couple exercising on stationary bike

Stay Active for a Healthy Heart

Right now, millions of Americans are still working from home due to COVID-19. Therefore, our population is more sedentary than perhaps ever before. It is critical to stay active to support your heart health, even in cold weather.

Keeping your body moving consistently throughout each day, if only for a few minutes, makes a difference in your health.

Exercise & Take Control of Your Heart Health

In addition to short bursts of activity throughout your day, the U.S. Department of Health and Human Services, Office of Disease Prevention and Health Promotion, recommends that adults get at least 150 minutes per week of moderate-intensity aerobic activity or 75 minutes per week of vigorous aerobic activity.

Aerobic exercise, more popularly known as “cardio,” increases your heart rate and improves your cardiorespiratory fitness. It’s a good idea to include both moderate- and vigorous-intensity activities in your routine, along with strength training and stretching exercises.

Physical Therapy Can Help Improve the Health of Your Heart

Whether it be through daily activity modification or full-on vigorous aerobic exercise, movement of varied types will significantly help to improve heart health. But, what if you’ve been leading a sedentary lifestyle for a while?

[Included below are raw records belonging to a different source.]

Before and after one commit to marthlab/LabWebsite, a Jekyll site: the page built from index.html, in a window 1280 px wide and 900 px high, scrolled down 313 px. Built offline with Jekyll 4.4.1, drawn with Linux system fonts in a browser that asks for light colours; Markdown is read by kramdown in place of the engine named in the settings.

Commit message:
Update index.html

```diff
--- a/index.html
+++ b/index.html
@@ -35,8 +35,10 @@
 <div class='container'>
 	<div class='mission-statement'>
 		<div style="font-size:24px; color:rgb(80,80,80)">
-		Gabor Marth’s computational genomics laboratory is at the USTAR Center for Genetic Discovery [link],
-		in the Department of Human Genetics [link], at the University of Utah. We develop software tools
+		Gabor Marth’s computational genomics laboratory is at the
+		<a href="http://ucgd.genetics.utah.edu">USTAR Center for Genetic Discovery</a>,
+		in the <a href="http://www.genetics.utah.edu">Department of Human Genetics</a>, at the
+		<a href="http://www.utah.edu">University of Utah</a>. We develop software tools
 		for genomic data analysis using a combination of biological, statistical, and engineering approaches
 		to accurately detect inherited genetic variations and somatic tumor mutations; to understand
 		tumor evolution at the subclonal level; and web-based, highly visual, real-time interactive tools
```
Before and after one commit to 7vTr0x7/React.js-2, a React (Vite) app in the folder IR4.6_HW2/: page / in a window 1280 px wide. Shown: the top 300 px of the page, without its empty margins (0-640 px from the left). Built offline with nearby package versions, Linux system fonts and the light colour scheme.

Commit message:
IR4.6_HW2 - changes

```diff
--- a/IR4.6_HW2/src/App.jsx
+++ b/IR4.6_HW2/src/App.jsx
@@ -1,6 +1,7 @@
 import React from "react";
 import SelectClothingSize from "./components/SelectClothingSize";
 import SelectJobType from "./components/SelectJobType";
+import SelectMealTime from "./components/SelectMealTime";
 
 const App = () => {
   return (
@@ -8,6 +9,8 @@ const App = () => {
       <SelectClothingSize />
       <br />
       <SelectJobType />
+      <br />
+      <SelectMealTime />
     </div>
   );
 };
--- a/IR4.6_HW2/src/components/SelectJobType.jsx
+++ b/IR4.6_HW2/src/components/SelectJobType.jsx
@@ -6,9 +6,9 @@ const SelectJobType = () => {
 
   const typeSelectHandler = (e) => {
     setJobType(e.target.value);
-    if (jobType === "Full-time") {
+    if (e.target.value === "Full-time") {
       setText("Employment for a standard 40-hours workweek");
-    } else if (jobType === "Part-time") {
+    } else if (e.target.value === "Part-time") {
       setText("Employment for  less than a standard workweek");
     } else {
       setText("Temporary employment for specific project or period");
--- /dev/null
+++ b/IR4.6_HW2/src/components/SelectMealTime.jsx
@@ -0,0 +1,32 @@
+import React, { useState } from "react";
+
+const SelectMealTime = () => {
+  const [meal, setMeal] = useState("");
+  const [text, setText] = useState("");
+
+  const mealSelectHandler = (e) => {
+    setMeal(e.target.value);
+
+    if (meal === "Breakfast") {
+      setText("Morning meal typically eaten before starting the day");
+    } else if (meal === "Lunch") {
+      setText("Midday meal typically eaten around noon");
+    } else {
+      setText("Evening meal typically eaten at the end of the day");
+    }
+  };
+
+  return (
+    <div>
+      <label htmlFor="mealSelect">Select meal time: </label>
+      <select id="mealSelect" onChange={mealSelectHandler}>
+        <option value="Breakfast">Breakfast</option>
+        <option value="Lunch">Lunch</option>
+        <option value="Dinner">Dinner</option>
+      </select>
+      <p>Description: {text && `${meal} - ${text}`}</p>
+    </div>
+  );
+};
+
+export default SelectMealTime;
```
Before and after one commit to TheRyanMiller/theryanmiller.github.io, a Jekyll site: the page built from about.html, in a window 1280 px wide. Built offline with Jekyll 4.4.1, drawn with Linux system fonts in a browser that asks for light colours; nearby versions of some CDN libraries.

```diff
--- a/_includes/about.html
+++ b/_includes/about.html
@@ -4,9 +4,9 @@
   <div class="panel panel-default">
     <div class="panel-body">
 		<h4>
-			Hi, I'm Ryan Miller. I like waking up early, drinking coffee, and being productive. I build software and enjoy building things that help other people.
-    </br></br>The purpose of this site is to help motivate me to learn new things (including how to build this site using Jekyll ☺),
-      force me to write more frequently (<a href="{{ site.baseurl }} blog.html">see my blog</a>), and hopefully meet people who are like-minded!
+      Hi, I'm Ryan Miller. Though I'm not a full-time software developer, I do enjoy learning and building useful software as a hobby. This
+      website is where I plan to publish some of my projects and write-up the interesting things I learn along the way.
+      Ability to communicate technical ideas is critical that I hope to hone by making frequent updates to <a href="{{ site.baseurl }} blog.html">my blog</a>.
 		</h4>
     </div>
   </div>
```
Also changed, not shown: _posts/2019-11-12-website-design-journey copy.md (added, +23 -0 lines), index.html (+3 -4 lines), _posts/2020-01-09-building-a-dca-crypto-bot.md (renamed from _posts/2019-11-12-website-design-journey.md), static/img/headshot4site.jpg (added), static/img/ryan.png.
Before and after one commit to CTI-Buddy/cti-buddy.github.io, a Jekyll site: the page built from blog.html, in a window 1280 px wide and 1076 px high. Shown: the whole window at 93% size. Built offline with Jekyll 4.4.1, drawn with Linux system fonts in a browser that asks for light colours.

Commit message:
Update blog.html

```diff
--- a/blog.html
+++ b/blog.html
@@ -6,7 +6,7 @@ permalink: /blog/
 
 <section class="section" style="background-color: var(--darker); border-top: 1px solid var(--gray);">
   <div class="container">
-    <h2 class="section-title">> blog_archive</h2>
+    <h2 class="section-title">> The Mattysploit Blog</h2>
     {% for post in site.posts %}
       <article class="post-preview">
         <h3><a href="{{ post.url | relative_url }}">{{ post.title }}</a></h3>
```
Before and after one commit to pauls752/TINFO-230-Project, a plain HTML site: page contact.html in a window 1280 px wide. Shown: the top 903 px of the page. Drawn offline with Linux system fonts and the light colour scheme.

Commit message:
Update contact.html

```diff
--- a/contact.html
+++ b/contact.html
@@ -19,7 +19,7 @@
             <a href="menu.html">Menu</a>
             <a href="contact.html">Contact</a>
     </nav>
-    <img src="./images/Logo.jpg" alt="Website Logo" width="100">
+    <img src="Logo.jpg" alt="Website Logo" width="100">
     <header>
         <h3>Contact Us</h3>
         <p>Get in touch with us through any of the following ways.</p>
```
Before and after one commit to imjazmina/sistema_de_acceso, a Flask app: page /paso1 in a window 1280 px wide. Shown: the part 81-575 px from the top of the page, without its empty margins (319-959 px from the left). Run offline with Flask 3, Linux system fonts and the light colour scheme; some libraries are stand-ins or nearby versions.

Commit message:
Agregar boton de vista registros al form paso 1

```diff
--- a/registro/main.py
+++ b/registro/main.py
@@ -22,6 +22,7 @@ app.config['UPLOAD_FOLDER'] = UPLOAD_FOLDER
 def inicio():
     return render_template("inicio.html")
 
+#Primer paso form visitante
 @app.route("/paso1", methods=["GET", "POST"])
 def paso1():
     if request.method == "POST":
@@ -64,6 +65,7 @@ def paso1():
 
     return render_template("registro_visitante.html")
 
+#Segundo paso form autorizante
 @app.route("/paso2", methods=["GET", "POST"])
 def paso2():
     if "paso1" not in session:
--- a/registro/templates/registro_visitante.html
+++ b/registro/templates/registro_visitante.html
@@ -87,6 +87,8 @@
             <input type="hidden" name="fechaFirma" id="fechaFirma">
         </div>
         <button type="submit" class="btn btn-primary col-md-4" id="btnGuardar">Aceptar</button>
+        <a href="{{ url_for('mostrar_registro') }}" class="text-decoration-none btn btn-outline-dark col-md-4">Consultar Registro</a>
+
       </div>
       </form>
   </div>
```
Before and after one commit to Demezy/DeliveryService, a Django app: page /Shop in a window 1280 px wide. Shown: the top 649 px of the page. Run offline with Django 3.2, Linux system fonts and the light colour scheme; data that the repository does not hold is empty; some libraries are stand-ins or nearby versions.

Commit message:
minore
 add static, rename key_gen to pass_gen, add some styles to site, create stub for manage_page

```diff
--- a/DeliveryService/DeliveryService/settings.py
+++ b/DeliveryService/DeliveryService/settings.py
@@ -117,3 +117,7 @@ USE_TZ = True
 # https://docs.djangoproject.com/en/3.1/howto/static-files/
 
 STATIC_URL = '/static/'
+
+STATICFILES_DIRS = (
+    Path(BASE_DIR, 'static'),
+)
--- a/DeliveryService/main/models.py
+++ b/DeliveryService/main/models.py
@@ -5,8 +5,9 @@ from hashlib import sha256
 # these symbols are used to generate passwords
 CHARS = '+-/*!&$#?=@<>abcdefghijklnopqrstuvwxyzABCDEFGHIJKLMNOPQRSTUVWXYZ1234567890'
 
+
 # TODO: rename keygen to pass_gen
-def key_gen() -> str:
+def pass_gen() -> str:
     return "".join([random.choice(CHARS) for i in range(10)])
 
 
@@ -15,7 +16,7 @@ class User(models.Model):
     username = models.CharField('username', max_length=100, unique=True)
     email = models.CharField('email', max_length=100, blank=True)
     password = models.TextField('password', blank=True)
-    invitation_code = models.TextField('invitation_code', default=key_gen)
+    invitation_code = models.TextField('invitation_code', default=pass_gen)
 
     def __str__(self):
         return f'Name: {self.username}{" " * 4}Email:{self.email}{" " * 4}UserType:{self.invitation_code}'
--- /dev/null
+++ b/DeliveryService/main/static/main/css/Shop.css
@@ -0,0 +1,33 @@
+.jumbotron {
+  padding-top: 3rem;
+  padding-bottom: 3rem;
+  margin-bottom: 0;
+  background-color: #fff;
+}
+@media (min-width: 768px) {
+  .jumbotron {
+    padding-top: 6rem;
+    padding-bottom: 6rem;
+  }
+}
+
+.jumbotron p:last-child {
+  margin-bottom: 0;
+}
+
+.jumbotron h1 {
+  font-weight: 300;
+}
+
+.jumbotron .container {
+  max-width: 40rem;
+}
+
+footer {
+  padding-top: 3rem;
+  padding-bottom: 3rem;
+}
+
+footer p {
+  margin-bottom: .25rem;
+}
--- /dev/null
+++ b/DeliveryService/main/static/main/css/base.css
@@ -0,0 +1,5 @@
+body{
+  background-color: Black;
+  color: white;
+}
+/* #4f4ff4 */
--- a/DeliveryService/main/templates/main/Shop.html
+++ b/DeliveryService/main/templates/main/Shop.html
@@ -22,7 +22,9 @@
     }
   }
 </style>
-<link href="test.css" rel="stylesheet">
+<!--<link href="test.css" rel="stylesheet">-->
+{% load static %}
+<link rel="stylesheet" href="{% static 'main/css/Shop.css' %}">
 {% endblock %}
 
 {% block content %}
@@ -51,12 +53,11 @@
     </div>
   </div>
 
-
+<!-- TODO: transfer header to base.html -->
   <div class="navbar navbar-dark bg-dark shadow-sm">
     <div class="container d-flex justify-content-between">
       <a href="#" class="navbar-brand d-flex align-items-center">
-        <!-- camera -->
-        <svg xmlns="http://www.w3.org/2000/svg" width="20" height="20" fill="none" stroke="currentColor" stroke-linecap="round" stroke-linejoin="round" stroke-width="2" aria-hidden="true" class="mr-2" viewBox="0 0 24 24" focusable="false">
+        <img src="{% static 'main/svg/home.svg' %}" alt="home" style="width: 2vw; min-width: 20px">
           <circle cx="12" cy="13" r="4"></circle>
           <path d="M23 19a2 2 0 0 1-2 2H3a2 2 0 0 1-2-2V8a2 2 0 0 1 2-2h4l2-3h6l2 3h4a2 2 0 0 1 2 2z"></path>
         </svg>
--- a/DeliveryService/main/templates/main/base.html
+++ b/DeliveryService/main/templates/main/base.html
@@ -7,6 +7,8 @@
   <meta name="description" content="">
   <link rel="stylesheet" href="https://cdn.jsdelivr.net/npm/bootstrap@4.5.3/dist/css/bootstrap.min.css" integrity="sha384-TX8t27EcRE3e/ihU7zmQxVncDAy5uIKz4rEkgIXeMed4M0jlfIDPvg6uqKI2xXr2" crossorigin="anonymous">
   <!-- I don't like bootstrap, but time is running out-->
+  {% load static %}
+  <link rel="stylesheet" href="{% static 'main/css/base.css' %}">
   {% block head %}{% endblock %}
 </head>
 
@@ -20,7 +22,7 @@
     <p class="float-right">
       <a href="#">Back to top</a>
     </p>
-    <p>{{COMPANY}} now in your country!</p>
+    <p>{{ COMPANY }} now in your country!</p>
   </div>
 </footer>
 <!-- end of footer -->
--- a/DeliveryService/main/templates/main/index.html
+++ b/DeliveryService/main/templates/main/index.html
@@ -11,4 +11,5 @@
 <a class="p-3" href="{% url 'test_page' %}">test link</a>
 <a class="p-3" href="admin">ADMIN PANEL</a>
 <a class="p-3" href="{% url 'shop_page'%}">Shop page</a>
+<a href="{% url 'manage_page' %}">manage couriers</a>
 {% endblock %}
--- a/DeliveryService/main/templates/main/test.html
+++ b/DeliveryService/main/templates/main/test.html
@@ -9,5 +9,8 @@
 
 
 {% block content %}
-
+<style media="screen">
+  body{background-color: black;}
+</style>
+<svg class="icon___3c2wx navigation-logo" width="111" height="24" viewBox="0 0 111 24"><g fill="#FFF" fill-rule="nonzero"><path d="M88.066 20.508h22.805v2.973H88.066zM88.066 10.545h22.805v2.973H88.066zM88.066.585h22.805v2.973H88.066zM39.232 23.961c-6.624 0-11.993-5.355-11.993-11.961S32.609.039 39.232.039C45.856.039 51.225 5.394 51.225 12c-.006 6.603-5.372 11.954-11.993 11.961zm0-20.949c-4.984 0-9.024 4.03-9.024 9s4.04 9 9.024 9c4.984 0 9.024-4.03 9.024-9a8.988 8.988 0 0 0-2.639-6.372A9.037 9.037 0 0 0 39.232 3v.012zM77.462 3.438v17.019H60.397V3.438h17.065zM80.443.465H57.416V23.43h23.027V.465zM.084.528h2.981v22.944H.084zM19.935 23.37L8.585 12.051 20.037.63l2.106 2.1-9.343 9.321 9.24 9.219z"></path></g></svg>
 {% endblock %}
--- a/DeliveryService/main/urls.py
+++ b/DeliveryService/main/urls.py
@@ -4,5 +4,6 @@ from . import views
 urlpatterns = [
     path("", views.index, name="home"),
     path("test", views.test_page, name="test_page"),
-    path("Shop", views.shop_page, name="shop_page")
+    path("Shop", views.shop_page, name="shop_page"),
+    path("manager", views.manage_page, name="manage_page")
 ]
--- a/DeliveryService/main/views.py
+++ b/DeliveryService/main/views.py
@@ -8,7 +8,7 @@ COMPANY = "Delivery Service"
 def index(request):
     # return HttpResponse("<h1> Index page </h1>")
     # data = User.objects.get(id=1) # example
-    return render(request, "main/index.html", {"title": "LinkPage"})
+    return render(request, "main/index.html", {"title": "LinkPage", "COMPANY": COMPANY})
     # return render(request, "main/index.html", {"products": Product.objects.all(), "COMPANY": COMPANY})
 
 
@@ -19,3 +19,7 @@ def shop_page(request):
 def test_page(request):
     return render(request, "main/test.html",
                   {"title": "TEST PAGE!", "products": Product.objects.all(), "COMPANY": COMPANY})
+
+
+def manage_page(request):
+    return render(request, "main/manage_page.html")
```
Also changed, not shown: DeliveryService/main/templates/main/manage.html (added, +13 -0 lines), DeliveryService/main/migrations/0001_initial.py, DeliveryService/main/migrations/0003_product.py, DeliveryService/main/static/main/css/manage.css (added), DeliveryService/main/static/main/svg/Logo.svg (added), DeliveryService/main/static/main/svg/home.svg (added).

Or, perhaps, you’re fearful of an old hip or knee injury flaring up?

It might be overwhelming to start thinking about incorporating consistent movement back in your life. The good news is, you don’t have to begin your journey alone.

Physical therapists are movement experts with the knowledge and skill to create a personalized plan for your ability level and fitness goals. Having the guidance of a physical therapy care team ensures that you will be monitored for safety, and can complete your therapy in a safe, friendly and encouraging environment.

Conclusion – Lake Shore Physical Therapy

At Lake Shore Physical Therapy, we can develop intricate treatment regimens specifically for you. If better heart health is your goal, our professionals can absolutely get you there. Contact us today to schedule your initial one-on-one consultation with a therapist and begin your journey to healing today.